Last week, sources familiar with the matter said two of China’s most acquisitive conglomerates, HNA Group and Anbang Insurance Group, had separately considered bidding for the German insurer Allianz SE.
Neither of the two made an offer, but the talks marked a new level of ambition for China: Allianz is a German stalwart, a pillar for local pensions and a global powerhouse with 1.9 trillion euros ($2.3 trillion) of assets under management.
HNA already owns a stake of just under 10 percent in Deutsche Bank.
Bankers, lawyers and company executives say more financial deals will come, led by state behemoths such as China Life and China Everbright, as well as private firms including Legend Holdings and China Minsheng Financial.
The message from the regulators is clear — they want these companies to go out and get access to large amount of funds and expertise,” said a financial M&A adviser at a global bank, who works with Chinese regulators and companies.
“They would look very favorably at transactions that have some links to the Belt and Road program, because the country needs to boost its financial muscle,” the banker said. But Beijing “will ensure the excesses of the past couple of years do not happen again.”
The banker, who declined to be named as he was not allowed to speak to the media, said his firm was currently working on several “mid-sized to large” foreign financial takeover deals.
After a deal spree that saw Chinese conglomerates spend billions on everything from landmark property to soccer clubs in a debt-fueled M&A drive over the past two years, Beijing has sought to rein in some of the excesses.
But Belt and Road deals have been an exception in the crackdown this year — including, most recently, financial deals.
China’s outbound M&A volume targeting financials has reached nearly $9 billion as of last week this year, not far from $12 billion in all of 2016, according to Thomson Reuters data. If exceeded, it would be the second best year for such deals since at least the global financial crisis in 2008.

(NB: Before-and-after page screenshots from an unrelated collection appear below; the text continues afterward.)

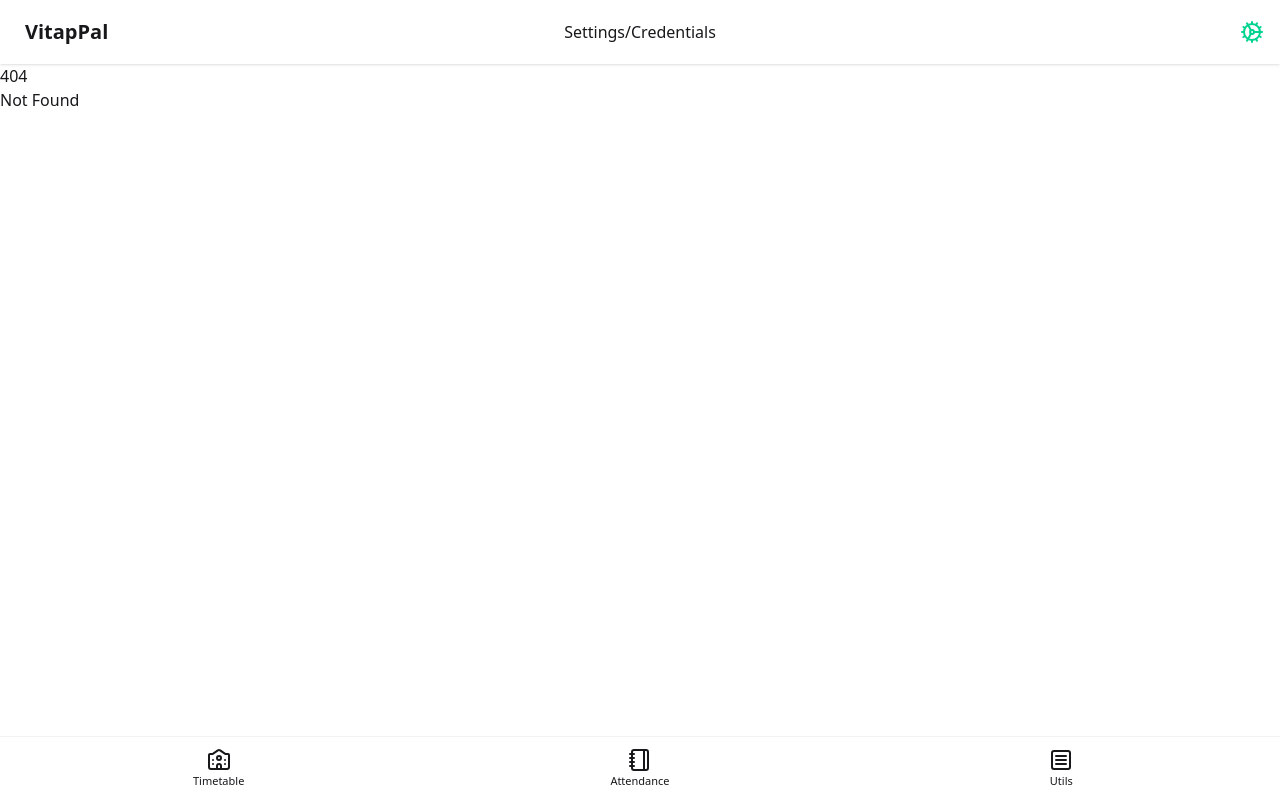
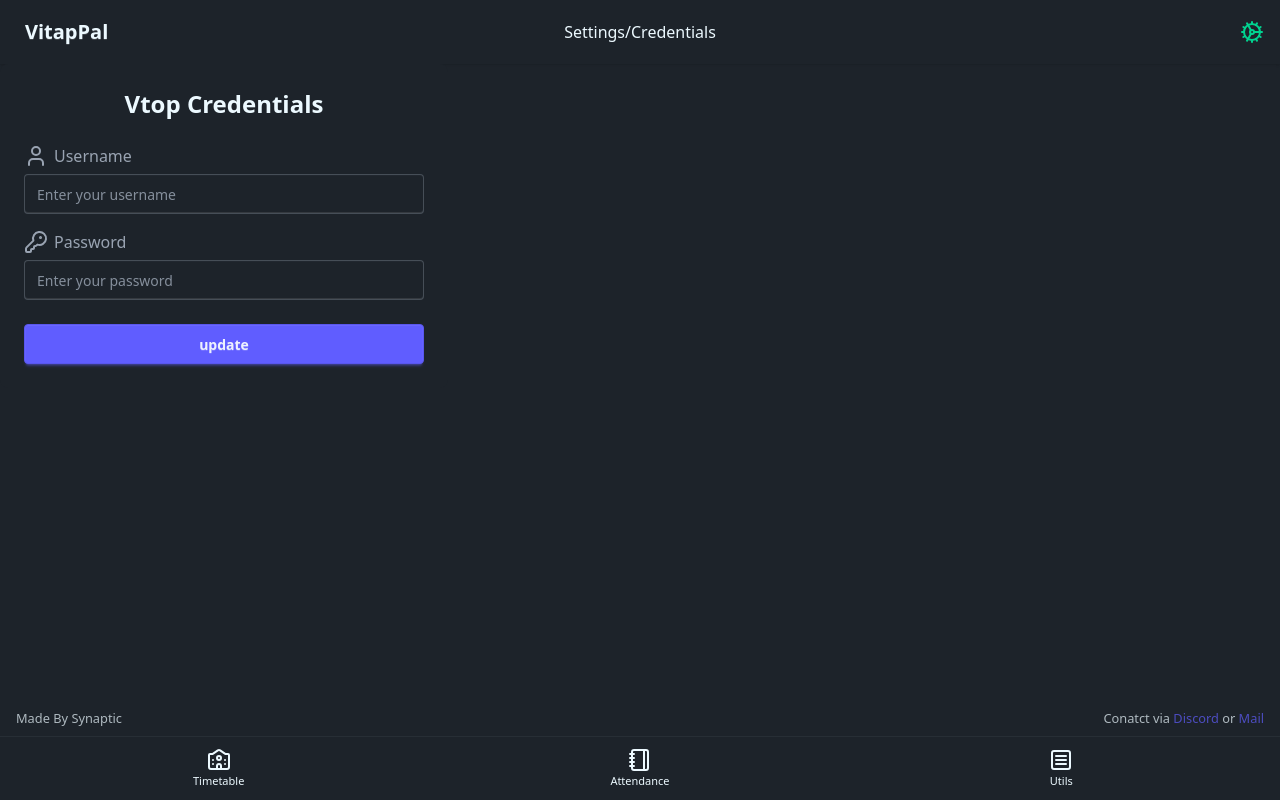
Before and after one commit to itsAster0/vitap-mate, a SvelteKit app: page /settings/Credentials in a window 1280 px wide. Before the commit this address had no page. Built offline with nearby package versions, Linux system fonts and the light colour scheme.

Commit message:
added setting page

```diff
--- a/src/app.css
+++ b/src/app.css
@@ -1,2 +1,4 @@
 @import "tailwindcss";
-@plugin "daisyui";
+@plugin "daisyui" {
+  themes: dark --default;
+}
--- a/src/routes/+page.svelte
+++ b/src/routes/+page.svelte
@@ -12,7 +12,7 @@
   let errors: datasate = getContext("errors");
   let relaod = getContext("reload");
 
-  //settings password to PC incidates password change
+  //settings/Credentials password to PC incidates password change
 
   async function loadCreds() {
     let store = await Store.load("credentials.json");
@@ -23,7 +23,7 @@
   async function validateAndMove() {
     let store = await Store.load("credentials.json");
     if (creds.username == undefined && creds.password == undefined) {
-      goto("/settings");
+      goto("/settings/Credentials");
       errors.code = "stop";
       errors.msg = "NC";
       //add toast : enter your username and password
@@ -31,7 +31,7 @@
     } else if (creds.username != undefined && creds.password == "PC") {
       errors.code = "stop";
       errors.msg = "PC";
-      goto("/settings");
+      goto("/settings/Credentials");
       //add toast : update your password
       return;
     }
@@ -60,7 +60,7 @@
         errors.code = "stop";
         errors.msg = "PC";
         creds.password = "PC";
-        goto("/settings");
+        goto("/settings/Credentials");
         return;
       } else if (k === "Invalid Captcha") {
         continue;
--- a/src/routes/settings/+page.svelte
+++ b/src/routes/settings/+page.svelte
@@ -1,174 +1,26 @@
 <script lang="ts">
-  import { User, KeyRound } from "lucide-svelte";
-  import { Store } from "@tauri-apps/plugin-store";
-  import { invoke } from "@tauri-apps/api/core";
   import { goto } from "$app/navigation";
   import { creds } from "../globalstate.svelte";
-  import { getContext } from "svelte";
-
-  interface relaod {
-    [key: string]: boolean;
-  }
-  interface datasate {
-    [key: string]: string | undefined;
-  }
-
-  let reload: relaod = getContext("reload");
-  let errors: datasate = getContext("errors");
-
-  let crederror: string | undefined = $state(undefined);
-
-  let timeout = () =>
-    setTimeout(() => {
-      crederror = undefined;
-    }, 4000);
-  let password = $state("");
-  let username = $state("");
-  let running = $state(false);
-
-  async function update() {
-    running = true;
-    const store = await Store.load("credentials.json");
-    if (username == "" && password == "") {
-      return;
-    }
-    for (let i = 0; i < 3; i++) {
-      reload.status = true;
-      //@ts-ignore
-      const [status, k] = await invoke("try_login", {
-        username: username,
-        password: password,
-      });
-      reload.status = false;
-
-      if (k == "Invalid Captcha") {
-        continue;
-      } else if (k == "SS") {
-        (await Store.load("timetable.json")).clear();
-        (await Store.load("attendance.json")).clear();
-        (await Store.load("marks.json")).clear();
-        await store.set("username", username);
-        await store.set("password", password);
-        await store.save();
-        errors.code = undefined;
-        creds.username = username;
-        goto("/");
-        //add toast
-        break;
-      } else if (k == "Invalid  Username/Password") {
-        crederror = k;
-        running = false;
-        timeout();
-      } else {
-        if (k == "NE") {
-          crederror = "No Internet, connect to Internet and try again.";
-          timeout();
-          running = false;
-        } else if (k == "VE") {
-          crederror = "Vtop is Down, try after some time";
-          timeout();
-          running = false;
-        } else {
-          crederror = k;
-          timeout();
-        }
-        break;
-      }
-    }
-
-    running = false;
-  }
-
-  async function handelSubmit() {
-    if (crederror != undefined) {
-      return;
-    }
-    if (username != "" && password != "") {
-      await update();
-    }
-  }
-
-  //onDestroy(()=> reload.status=false)
 </script>
 
-<div class="flex flex-col min-h-[85vh]">
-  <div class=" grow">
-    <div>
-      {#if errors.msg == "PC"}
-        <div role="alert" class="alert alert-warning">
-          <svg
-            xmlns="http://www.w3.org/2000/svg"
-            class="h-6 w-6 shrink-0 stroke-current"
-            fill="none"
-            viewBox="0 0 24 24"
-          >
-            <path
-              stroke-linecap="round"
-              stroke-linejoin="round"
-              stroke-width="2"
-              d="M12 9v2m0 4h.01m-6.938 4h13.856c1.54 0 2.502-1.667 1.732-3L13.732 4c-.77-1.333-2.694-1.333-3.464 0L3.34 16c-.77 1.333.192 3 1.732 3z"
-            />
-          </svg>
-          <span>It looks like you changed your password, please update it</span>
+<div class="min-h-[85vh] flex flex-col">
+  <div class="grow">
+    <div class="card w-full max-w-md bg-base-100 p-6 shadow-sm">
+      <div class="card-body">
+        <div class=" card-title">Vtop Credentials</div>
+        <div>
+          <p><strong>Useranme :</strong> {(() => creds.username)()}</p>
+          <p>
+            <strong>password :</strong>
+            {(() => "*".repeat(creds.password?.length))()}
+          </p>
         </div>
-      {/if}
-    </div>
-
-    <div class="card w-full max-w-md bg-base-100 p-6">
-      <h2 class="text-center text-2xl font-semibold mb-6">Vtop Credentials</h2>
-      <form>
-        <div class="form-control mb-4">
-          <label for="username" class="label">
-            <User />
-            <span class="label-text">Username</span>
-          </label>
-          <input
-            type="text"
-            id="username"
-            placeholder="Enter your username"
-            class="input input-bordered w-full"
-            bind:value={username}
-          />
-        </div>
-
-        <div class="form-control mb-4">
-          <label for="password" class="label">
-            <KeyRound />
-            <span class="label-text">Password</span>
-          </label>
-          <input
-            type="password"
-            id="password"
-            placeholder="Enter your password"
-            class="input input-bordered w-full"
-            bind:value={password}
-          />
-        </div>
-
-        <!-- Submit Button -->
-        <div class="form-control mt-6">
-          <button
-            type="submit"
-            class="btn {crederror == undefined
-              ? 'btn-primary'
-              : 'btn-error'} w-full"
-            onclick={handelSubmit}
-            disabled={running}
-          >
-            {crederror == undefined
-              ? running == true
-                ? "updating.."
-                : "update"
-              : crederror}
-          </button>
-        </div>
-      </form>
-    </div>
-
-    <div class="card bg-base-100 w-full shadow-sm">
-      <div class="card-body justify-center items-center">
-        <h2 class="card-title">Vtop Username</h2>
-        <p>{(() => creds.username)()}</p>
+      </div>
+      <div class=" card-actions justify-end">
+        <button
+          class=" btn btn-primary"
+          onclick={() => goto("/settings/Credentials")}>Edit</button
+        >
       </div>
     </div>
   </div>
--- /dev/null
+++ b/src/routes/settings/Credentials/+page.svelte
@@ -0,0 +1,199 @@
+<script lang="ts">
+  import { User, KeyRound } from "lucide-svelte";
+  import { Store } from "@tauri-apps/plugin-store";
+  import { invoke } from "@tauri-apps/api/core";
+  import { goto } from "$app/navigation";
+  import { creds } from "../../globalstate.svelte";
+  import { getContext } from "svelte";
+
+  interface relaod {
+    [key: string]: boolean;
+  }
+  interface datasate {
+    [key: string]: string | undefined;
+  }
+
+  let reload: relaod = getContext("reload");
+  let errors: datasate = getContext("errors");
+
+  let crederror: string | undefined = $state(undefined);
+
+  let timeout = () =>
+    setTimeout(() => {
+      crederror = undefined;
+    }, 4000);
+  let password = $state("");
+  let username = $state("");
+  let running = $state(false);
+
+  async function update() {
+    running = true;
+    const store = await Store.load("credentials.json");
+    if (username == "" && password == "") {
+      return;
+    }
+    for (let i = 0; i < 3; i++) {
+      reload.status = true;
+      //@ts-ignore
+      const [status, k] = await invoke("try_login", {
+        username: username,
+        password: password,
+      });
+      reload.status = false;
+
+      if (k == "Invalid Captcha") {
+        continue;
+      } else if (k == "SS") {
+        (await Store.load("timetable.json")).clear();
+        (await Store.load("attendance.json")).clear();
+        (await Store.load("marks.json")).clear();
+        await store.set("username", username);
+        await store.set("password", password);
+        await store.save();
+        errors.code = undefined;
+        creds.username = username;
+        goto("/");
+        //add toast
+        break;
+      } else if (k == "Invalid  Username/Password") {
+        crederror = k;
+        running = false;
+        timeout();
+      } else {
+        if (k == "NE") {
+          crederror = "No Internet, connect to Internet and try again.";
+          timeout();
+          running = false;
+        } else if (k == "VE") {
+          crederror = "Vtop is Down, try after some time";
+          timeout();
+          running = false;
+        } else {
+          crederror = k;
+          timeout();
+        }
+        break;
+      }
+    }
+
+    running = false;
+  }
+
+  async function handelSubmit() {
+    if (crederror != undefined) {
+      return;
+    }
+    if (username != "" && password != "") {
+      await update();
+    }
+  }
+
+  //onDestroy(()=> reload.status=false)
+</script>
+
+<div class="flex flex-col min-h-[85vh]">
+  <div class=" grow">
+    <div>
+      {#if errors.msg == "PC"}
+        <div role="alert" class="alert alert-warning">
+          <svg
+            xmlns="http://www.w3.org/2000/svg"
+            class="h-6 w-6 shrink-0 stroke-current"
+            fill="none"
+            viewBox="0 0 24 24"
+          >
+            <path
+              stroke-linecap="round"
+              stroke-linejoin="round"
+              stroke-width="2"
+              d="M12 9v2m0 4h.01m-6.938 4h13.856c1.54 0 2.502-1.667 1.732-3L13.732 4c-.77-1.333-2.694-1.333-3.464 0L3.34 16c-.77 1.333.192 3 1.732 3z"
+            />
+          </svg>
+          <span>It looks like you changed your password, please update it</span>
+        </div>
+      {/if}
+    </div>
+
+    <div class="card w-full max-w-md bg-base-100 p-6">
+      <h2 class="text-center text-2xl font-semibold mb-6">Vtop Credentials</h2>
+      <form>
+        <div class="form-control mb-4">
+          <label for="username" class="label">
+            <User />
+            <span class="label-text">Username</span>
+          </label>
+          <input
+            type="text"
+            id="username"
+            placeholder="Enter your username"
+            class="input input-bordered w-full"
+            bind:value={username}
+          />
+        </div>
+
+        <div class="form-control mb-4">
+          <label for="password" class="label">
+            <KeyRound />
+            <span class="label-text">Password</span>
+          </label>
+          <input
+            type="password"
+            id="password"
+            placeholder="Enter your password"
+            class="input input-bordered w-full"
+            bind:value={password}
+          />
+        </div>
+
+        <!-- Submit Button -->
+        <div class="form-control mt-6">
+          <button
+            type="submit"
+            class="btn {crederror == undefined
+              ? 'btn-primary'
+              : 'btn-error'} w-full"
+            onclick={handelSubmit}
+            disabled={running}
+          >
+            {crederror == undefined
+              ? running == true
+                ? "updating.."
+                : "update"
+              : crederror}
+          </button>
+        </div>
+      </form>
+    </div>
+
+    <div class="card bg-base-100 w-full shadow-sm">
+      <!-- <div class="card-body justify-center items-center">
+        <h2 class="card-title">Vtop Username</h2>
+        <p>{(() => creds.username)()}</p>
+      </div> -->
+    </div>
+  </div>
+  <div class="w-full">
+    <footer class=" flex items-center justify-between gap-4 p-4">
+      <small class="opacity-70"
+        >Made By <a
+          href="https://discord.com/users/synapticsurge"
+          class=""
+          target="_blank">Synaptic</a
+        ></small
+      >
+      <small class="opacity-70"
+        >Conatct via <a
+          href="https://discord.com/users/synapticsurge"
+          class="link-primary"
+          target="_blank">Discord</a
+        >
+        or
+        <a
+          href="mailto:synaptic@synapticsurge.in"
+          class=" link-primary"
+          target="_blank">Mail</a
+        ></small
+      >
+    </footer>
+  </div>
+</div>
--- a/src/routes/utils/+page.svelte
+++ b/src/routes/utils/+page.svelte
@@ -11,7 +11,7 @@
   <div>
     <Marks />
   </div>
-  <div class="divider">-</div>
+  <div class="divider"></div>
   <div>
     <Wifi />
   </div>
--- a/src/routes/utils/coursepage.svelte
+++ b/src/routes/utils/coursepage.svelte
@@ -33,7 +33,8 @@
       </div>
     </div>
   </div>
-  <div class="form-control mt-6 flex justify-evenly">
+
+  <div class="justify-end card-actions">
     <button class="btn btn-primary" onclick={click} {disabled}>
       Open Coursepage
     </button>
--- a/src/routes/utils/marks.svelte
+++ b/src/routes/utils/marks.svelte
@@ -21,7 +21,7 @@
       </div>
     </div>
   </div>
-  <div class="form-control mt-6 flex justify-evenly">
+  <div class="justify-end card-actions">
     <button class="btn btn-primary" onclick={click}> Open MarksPage </button>
   </div>
 </div>
```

The share of financial transactions in overall outbound deal volume has also risen to 8.2 percent this year, higher than 5.7 percent in the same period last year, while industrial deals, typically the biggest sector for outbound M&A, fell by a third.
Earlier this month, Legend — the top shareholder in the computer maker Lenovo — agreed to buy a 90 percent stake in Banque Internationale a Luxembourg for $1.8 billion.
The deal, Legend said, was linked to the Belt and Road initiative, President Xi Jinping’s policy of building a modern Silk Road to expand global trade and influence.
“Our overseas investments will continue to focus on the opportunities that are provided by the Belt and Road national policy,” the company said, in a statement to Reuters, adding it would “actively invest” in other areas of financial services, including insurance, securities and financial technology.
It gave no details, but bankers said Legend has been eyeing banks and insurers in Southeast Asia, Europe and Hong Kong, using its healthy balance sheet and the halo effect of Belt and Road-linked initiatives.
Better financial expertise and depth will help China secure contract guarantees, financing and better insurance.
“We need those overseas financing institutions — buying them can expand our bank assets and boost foreign firms’ participation in our projects abroad,” said Huo Jianguo, vice-chairman of the China Society for WTO Studies, under the Ministry of Commerce.
“China is having a hard time attracting international institutions to get involved” in Belt and Road projects, Huo said. “If that persists it will become an one-man show, which is not sustainable.”
Besides Legend, others eyeing the sector include the insurer China Life, China Minsheng Financial, China Everbright, part of the state-owned China Everbright Group, and Haitong International Securities.
They are mainly scouting for investment and acquisition targets in Europe and Asia, said bankers and lawyers.
Chinese companies will not be expanding into the financial services sector at will, of course.
Acquisitions of stakes in foreign banks — never mind full ownership — are already closely monitored by overseas regulators.
But while banks may be tough targets, bankers and executives say Chinese institutions and conglomerates could instead target asset management, insurance or wealth managers.
China Everbright plans to allocate $1.5 billion of its 2017 spending to the purchase of a fund manager, private bank or insurer overseas to help it raise cash more easily and extend its presence abroad.
China Merchants Bank has been “actively looking” for wealth management firms in Europe, said one person familiar with the matter, adding that not all financial acquisitions in the near term may have clear Belt and Road links.
China Minsheng Financial declined to comment on its plans, while Haitong International said it does not “have any plans at the moment.” China Life, Legend and China Merchants Bank did not respond to requests for comment.
“Finance is definitely an encouraged sector under the recent Chinese outbound investment guideline,” said Christina Lee, a partner at the law firm Baker McKenzie’s capital markets practice in Hong Kong.
“PRC financial institutions are mostly domestically focused,” Lee said. “M&A is a fast way to gain exposure and expertise in the international finance scene.”